Given information section start
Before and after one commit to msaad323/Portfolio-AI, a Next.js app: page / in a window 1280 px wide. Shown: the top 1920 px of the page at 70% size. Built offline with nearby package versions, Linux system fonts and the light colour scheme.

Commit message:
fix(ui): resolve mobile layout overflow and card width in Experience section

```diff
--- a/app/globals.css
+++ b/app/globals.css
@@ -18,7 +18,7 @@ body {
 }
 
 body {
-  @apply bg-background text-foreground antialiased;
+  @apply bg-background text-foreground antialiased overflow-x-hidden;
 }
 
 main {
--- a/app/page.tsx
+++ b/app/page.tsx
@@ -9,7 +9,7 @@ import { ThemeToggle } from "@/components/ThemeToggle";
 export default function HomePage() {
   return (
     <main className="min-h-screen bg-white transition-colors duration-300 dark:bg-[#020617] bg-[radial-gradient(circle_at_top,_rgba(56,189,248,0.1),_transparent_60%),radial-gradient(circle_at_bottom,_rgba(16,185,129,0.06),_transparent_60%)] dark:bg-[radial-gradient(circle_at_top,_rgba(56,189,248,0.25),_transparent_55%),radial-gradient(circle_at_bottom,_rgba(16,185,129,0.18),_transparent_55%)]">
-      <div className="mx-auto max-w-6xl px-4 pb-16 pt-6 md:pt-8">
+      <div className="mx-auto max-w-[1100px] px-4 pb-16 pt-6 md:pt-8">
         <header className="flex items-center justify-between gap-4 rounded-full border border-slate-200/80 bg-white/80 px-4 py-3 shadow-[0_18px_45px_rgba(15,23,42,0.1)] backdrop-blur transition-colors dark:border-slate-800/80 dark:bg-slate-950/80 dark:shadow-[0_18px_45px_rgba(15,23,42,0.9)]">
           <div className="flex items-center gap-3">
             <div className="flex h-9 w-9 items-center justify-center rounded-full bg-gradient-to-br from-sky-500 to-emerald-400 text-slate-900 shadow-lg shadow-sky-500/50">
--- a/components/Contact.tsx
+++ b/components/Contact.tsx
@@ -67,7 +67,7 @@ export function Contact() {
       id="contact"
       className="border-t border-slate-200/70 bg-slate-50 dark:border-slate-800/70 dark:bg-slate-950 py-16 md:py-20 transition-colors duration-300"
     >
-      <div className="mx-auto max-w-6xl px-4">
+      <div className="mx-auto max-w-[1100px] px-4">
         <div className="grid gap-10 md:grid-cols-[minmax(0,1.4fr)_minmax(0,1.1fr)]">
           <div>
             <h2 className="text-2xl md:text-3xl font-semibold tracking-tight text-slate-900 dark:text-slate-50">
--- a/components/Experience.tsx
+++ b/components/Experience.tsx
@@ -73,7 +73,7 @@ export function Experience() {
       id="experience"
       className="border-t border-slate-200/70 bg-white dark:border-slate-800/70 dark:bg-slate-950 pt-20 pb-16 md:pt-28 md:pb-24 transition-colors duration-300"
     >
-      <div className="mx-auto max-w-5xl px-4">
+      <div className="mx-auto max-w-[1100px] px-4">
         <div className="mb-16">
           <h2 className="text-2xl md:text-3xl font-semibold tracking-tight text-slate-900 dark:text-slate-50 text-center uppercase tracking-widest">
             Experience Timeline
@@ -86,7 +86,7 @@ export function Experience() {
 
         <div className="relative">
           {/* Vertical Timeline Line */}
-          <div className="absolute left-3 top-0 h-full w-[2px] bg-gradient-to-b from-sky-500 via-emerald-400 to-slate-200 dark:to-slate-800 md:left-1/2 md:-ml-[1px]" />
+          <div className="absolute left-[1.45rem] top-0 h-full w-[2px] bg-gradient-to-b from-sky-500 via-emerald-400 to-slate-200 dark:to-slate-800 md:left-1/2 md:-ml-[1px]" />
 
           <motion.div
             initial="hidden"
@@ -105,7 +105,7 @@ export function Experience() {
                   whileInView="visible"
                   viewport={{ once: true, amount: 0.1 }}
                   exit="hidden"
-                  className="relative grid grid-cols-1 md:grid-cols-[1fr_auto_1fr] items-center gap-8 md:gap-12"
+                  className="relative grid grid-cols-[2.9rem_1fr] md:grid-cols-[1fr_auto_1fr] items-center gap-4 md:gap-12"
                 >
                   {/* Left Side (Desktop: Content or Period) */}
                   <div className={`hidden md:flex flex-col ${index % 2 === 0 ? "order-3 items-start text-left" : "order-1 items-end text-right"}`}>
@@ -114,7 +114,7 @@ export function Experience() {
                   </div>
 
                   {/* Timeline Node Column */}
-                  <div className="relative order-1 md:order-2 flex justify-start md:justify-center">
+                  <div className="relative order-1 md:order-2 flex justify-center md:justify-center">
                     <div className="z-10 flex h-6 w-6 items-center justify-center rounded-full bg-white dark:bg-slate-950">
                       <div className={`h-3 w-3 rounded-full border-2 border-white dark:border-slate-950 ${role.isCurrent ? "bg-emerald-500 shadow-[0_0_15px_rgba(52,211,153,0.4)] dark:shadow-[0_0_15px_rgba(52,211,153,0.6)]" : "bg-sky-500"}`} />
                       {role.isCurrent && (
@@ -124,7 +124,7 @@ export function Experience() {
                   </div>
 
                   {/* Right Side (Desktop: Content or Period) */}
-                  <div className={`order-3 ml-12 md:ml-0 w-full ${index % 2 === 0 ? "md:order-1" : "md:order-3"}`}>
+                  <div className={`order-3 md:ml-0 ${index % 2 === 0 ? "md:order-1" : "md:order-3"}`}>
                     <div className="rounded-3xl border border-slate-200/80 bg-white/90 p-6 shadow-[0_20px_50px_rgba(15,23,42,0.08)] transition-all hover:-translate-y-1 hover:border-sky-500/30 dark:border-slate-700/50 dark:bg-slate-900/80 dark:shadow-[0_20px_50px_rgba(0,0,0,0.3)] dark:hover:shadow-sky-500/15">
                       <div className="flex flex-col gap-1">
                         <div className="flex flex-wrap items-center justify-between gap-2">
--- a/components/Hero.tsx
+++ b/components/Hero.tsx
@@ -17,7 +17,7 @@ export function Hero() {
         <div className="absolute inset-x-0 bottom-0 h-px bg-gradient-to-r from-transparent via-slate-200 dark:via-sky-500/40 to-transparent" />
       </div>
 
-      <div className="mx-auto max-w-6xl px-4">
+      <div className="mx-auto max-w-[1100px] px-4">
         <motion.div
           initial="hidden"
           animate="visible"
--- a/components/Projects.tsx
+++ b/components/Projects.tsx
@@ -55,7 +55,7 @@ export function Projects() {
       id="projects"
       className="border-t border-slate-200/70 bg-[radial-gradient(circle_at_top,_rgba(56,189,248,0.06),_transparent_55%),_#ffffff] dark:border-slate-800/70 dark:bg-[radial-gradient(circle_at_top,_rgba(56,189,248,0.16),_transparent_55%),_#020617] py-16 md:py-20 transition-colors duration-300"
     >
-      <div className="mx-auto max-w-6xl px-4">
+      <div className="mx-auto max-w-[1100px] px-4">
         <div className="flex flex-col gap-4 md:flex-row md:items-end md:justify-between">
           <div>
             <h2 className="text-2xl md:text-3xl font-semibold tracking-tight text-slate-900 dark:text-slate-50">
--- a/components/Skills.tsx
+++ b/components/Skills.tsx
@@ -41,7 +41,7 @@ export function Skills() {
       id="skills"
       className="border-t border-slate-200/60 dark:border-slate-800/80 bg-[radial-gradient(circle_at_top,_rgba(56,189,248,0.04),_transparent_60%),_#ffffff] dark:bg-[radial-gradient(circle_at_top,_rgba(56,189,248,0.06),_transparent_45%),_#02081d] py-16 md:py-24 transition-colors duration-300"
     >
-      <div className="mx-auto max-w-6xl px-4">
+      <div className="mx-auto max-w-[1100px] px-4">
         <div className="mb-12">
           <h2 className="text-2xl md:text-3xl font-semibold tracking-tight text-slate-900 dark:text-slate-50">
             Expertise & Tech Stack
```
Given information section end
(Your assignment): Only the lines containing the word "items" should be returned from the data above.

(Response for this exercise):
         <header className="flex items-center justify-between gap-4 rounded-full border border-slate-200/80 bg-white/80 px-4 py-3 shadow-[0_18px_45px_rgba(15,23,42,0.1)] backdrop-blur transition-colors dark:border-slate-800/80 dark:bg-slate-950/80 dark:shadow-[0_18px_45px_rgba(15,23,42,0.9)]">
           <div className="flex items-center gap-3">
             <div className="flex h-9 w-9 items-center justify-center rounded-full bg-gradient-to-br from-sky-500 to-emerald-400 text-slate-900 shadow-lg shadow-sky-500/50">
-                  className="relative grid grid-cols-1 md:grid-cols-[1fr_auto_1fr] items-center gap-8 md:gap-12"
+                  className="relative grid grid-cols-[2.9rem_1fr] md:grid-cols-[1fr_auto_1fr] items-center gap-4 md:gap-12"
                   <div className={`hidden md:flex flex-col ${index % 2 === 0 ? "order-3 items-start text-left" : "order-1 items-end text-right"}`}>
                     <div className="z-10 flex h-6 w-6 items-center justify-center rounded-full bg-white dark:bg-slate-950">
                         <div className="flex flex-wrap items-center justify-between gap-2">
         <div className="flex flex-col gap-4 md:flex-row md:items-end md:justify-between">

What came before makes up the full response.